Essential-German-Grammar-Book 1

Product Summery

Preface

This book is designed to introduce the basic grammatical structures of German and give a wide range of examples to illustrate how they are used in practice. As the title Essential German Grammar indicates, it is  not a comprehensive reference work, and the focus is on presenting the most important aspects of German grammar clearly and approachably.Much of the material is given in tables, which use two colours in order  to make it easier to focus on key points and memorize rules. Explanations are intended both to clarify individual points and to develop an appreciation of how German grammar operates as a system. Each  chapter fi nishes with an authentic text that illustrates how the grammar points work in context. A separate section with exercises and answers enables learners to test themselves on what they have learnt.
In principle, the individual chapters are self-contained and are not intended to be worked through in the order in which they are presented in the book. The exception to this is chapter 1, which provides a basic  introduction to how German sentences are made up. It is longer than the other chapters and learners are advised to study it carefully fi rst, before going on to later chapters which generally provide more detail  about the aspects of grammar introduced in chapter 1
The book is intended to be suitable for use as a stand-alone grammar for post-beginners at school or university, i.e. those who have already acquired a basic knowledge of German (e.g. through completing a  GCSE in England or a one-year university beginners course) and want to build on this systematically. This means that it is designed primarily for learners whose command of the language has reached A2 of the  Common European Framework of Reference for Languages (CEFR) or ‘novice high’ by the guidelines of the American Council on the Teaching of Foreign Languages (ACTFL) and who are looking to progress to  CEFR level B2 or ACTFL ‘intermediate high’, or beyond.
At the same time, it is designed as a foundation grammar for Hammer’s German Grammar and Usage, by Martin Durrell (5th edition Routledge, 2011). Hammer gives the advanced learner a deeper understanding  of German grammar, and it explains complex areas of the language not covered in this more elementary book. Nevertheless, the learner will still fi nd it useful to keep referring back to the tables and summaries in  Essential

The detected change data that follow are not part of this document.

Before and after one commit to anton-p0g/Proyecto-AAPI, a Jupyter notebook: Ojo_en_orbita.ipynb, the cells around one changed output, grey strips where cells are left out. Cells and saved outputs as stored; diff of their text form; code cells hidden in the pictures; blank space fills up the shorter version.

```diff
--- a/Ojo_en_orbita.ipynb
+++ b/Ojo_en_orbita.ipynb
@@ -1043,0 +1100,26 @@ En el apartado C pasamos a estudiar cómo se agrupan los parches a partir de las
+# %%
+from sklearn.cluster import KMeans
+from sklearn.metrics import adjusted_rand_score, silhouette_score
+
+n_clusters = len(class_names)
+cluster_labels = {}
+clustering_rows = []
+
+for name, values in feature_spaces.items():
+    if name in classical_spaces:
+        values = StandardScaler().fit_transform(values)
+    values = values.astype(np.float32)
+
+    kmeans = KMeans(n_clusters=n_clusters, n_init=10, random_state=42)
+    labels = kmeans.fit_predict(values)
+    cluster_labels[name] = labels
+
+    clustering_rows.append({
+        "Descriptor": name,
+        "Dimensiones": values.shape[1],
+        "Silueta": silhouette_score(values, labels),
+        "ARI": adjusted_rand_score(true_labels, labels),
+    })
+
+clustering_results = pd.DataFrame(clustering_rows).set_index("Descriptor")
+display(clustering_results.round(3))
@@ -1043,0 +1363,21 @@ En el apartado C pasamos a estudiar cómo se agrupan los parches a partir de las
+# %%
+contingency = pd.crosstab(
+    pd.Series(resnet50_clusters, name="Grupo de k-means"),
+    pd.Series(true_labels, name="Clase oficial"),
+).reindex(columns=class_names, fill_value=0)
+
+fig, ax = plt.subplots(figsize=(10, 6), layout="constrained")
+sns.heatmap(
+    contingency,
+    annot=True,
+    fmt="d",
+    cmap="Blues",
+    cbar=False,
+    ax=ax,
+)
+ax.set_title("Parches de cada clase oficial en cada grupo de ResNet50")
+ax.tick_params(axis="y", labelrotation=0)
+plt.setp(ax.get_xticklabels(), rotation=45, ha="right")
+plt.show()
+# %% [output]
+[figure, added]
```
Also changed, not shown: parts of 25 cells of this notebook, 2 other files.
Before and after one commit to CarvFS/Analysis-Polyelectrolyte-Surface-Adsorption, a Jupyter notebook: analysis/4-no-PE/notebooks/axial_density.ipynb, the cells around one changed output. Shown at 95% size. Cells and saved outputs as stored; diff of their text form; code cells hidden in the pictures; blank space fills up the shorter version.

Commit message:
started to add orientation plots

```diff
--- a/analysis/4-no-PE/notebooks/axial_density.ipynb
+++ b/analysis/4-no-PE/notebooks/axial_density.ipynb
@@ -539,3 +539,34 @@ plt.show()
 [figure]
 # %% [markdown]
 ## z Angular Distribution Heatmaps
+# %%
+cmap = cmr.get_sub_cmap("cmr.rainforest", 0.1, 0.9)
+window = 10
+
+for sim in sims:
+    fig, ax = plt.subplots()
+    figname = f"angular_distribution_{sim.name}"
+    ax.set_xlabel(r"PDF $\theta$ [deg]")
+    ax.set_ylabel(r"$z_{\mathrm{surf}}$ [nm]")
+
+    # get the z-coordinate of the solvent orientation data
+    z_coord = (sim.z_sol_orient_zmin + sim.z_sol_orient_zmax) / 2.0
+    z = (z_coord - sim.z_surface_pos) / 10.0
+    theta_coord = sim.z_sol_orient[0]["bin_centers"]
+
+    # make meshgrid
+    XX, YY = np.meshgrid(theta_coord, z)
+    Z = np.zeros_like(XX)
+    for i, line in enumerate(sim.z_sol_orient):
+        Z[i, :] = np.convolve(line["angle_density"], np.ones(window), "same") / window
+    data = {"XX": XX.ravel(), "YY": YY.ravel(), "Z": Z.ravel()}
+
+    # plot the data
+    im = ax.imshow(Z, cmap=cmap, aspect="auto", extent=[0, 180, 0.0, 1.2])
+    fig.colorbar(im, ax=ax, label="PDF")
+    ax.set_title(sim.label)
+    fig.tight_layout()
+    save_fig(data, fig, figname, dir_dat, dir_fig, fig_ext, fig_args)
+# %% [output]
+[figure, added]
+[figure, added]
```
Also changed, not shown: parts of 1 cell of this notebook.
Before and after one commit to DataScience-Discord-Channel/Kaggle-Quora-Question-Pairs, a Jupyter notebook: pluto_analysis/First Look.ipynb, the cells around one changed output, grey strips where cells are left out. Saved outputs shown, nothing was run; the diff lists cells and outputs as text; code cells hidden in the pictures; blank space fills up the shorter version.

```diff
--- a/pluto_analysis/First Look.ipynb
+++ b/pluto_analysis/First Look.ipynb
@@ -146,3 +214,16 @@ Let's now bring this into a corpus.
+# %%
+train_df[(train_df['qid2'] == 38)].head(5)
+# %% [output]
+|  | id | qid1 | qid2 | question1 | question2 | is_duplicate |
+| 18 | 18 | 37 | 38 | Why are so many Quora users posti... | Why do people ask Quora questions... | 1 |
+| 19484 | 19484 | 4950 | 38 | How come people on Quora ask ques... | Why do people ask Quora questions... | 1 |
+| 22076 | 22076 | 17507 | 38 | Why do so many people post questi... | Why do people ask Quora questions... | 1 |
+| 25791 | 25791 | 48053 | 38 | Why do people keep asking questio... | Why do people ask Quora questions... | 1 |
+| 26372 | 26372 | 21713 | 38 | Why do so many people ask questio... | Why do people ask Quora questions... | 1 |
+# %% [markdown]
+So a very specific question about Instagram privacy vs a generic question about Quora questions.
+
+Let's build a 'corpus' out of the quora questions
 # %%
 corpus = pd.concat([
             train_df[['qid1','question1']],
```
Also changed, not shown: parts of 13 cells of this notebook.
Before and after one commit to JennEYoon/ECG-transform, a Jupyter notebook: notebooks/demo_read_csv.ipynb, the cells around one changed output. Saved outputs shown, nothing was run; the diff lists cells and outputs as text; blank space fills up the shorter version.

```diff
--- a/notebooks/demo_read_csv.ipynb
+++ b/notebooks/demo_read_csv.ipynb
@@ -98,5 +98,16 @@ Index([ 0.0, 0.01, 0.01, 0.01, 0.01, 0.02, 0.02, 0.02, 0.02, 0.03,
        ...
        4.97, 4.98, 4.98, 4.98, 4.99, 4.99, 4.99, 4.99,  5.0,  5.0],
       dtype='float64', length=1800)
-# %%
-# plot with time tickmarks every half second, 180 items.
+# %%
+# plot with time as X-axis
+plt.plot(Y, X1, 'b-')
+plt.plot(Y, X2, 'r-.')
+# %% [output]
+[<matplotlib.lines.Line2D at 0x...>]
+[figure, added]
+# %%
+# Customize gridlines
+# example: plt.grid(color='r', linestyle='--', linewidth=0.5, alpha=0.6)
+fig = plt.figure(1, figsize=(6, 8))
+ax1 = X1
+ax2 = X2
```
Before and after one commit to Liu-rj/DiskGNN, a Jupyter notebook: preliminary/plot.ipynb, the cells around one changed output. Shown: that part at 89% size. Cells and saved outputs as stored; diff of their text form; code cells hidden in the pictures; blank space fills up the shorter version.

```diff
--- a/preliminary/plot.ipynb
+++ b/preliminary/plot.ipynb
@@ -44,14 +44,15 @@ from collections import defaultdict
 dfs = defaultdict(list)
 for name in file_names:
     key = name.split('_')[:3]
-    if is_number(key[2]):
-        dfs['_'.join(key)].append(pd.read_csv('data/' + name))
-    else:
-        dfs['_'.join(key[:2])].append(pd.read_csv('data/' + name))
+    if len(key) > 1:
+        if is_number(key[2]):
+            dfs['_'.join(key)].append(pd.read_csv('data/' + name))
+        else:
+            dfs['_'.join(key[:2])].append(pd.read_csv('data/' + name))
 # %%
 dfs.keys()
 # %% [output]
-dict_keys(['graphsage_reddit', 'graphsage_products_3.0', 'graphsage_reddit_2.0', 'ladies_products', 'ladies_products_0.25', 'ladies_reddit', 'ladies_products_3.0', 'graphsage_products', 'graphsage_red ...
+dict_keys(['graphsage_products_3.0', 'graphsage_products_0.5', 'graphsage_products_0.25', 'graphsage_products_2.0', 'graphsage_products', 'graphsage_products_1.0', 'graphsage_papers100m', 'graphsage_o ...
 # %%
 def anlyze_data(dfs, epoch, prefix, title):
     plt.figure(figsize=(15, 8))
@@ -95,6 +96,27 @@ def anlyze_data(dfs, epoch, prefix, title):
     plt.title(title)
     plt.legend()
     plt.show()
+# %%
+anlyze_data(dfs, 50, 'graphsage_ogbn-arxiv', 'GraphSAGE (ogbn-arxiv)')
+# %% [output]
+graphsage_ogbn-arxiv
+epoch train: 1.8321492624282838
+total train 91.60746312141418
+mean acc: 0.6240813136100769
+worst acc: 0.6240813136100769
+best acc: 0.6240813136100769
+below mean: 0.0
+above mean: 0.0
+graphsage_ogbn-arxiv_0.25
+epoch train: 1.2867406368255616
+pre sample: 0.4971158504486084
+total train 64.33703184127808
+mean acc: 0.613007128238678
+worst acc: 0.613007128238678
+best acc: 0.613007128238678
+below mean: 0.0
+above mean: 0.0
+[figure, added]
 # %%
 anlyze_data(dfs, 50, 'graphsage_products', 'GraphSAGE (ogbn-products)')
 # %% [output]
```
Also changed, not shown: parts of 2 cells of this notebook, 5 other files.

The companion website offers a wide range of additional exercises on all the main areas of German grammar. The exercises are mainly designed for self-study, but can also be used to accompany instructed  grammar courses. As in the book, the exercises are organized by chapter and sub-chapter. Within a sub-chapter, the exercises are normally graded, with the later ones being more challenging. Students are given  the opportunity to familiarize themselves with grammatical terminology via fl ashcards; the audio section gives learners the opportunity to listen to the authentic texts that accompany each chapter in Essential German Grammar; and PowerPoint presentations suitable for classroom use are provided for instructors. These presentations cover the main areas of grammar and include examples. They may be  adapted by teachers to suit their students’ needs or learners may also wish to use them independently. Additionally, instructors will fi nd exercises for download covering the main chapters in PDF format.
The authors would like to thank colleagues and students at the University of Manchester and the University of Oxford, whose questions have helped to shape this book – in particular Wiebke Brockhaus-Grand and  Thomas Despositos – as well as a number of anonymous reviewers in the UK and the USA who provided invaluable feedback. Dr Sonia Brough and Erica Parsons provided many constructive criticisms and helpful  suggestions.The authors must also acknowledge their immense debt to Gudrun Loftus, who was a co-author of the fi rst edition and who sadly died in tragic circumstances in autumn 2010.
Finally, our thanks go to Lesley Riddle, Elena Seymenliyska, Eva Martinez and Anke Ueberberg at Arnold, who were responsible for seeing the fi rst edition through to completion, and to Andrea Hartill, Isabelle  Cheng and Sarah Douglas at Routledge for the enthusiasm and expertise with which they supported the production of this revised edition.

German Books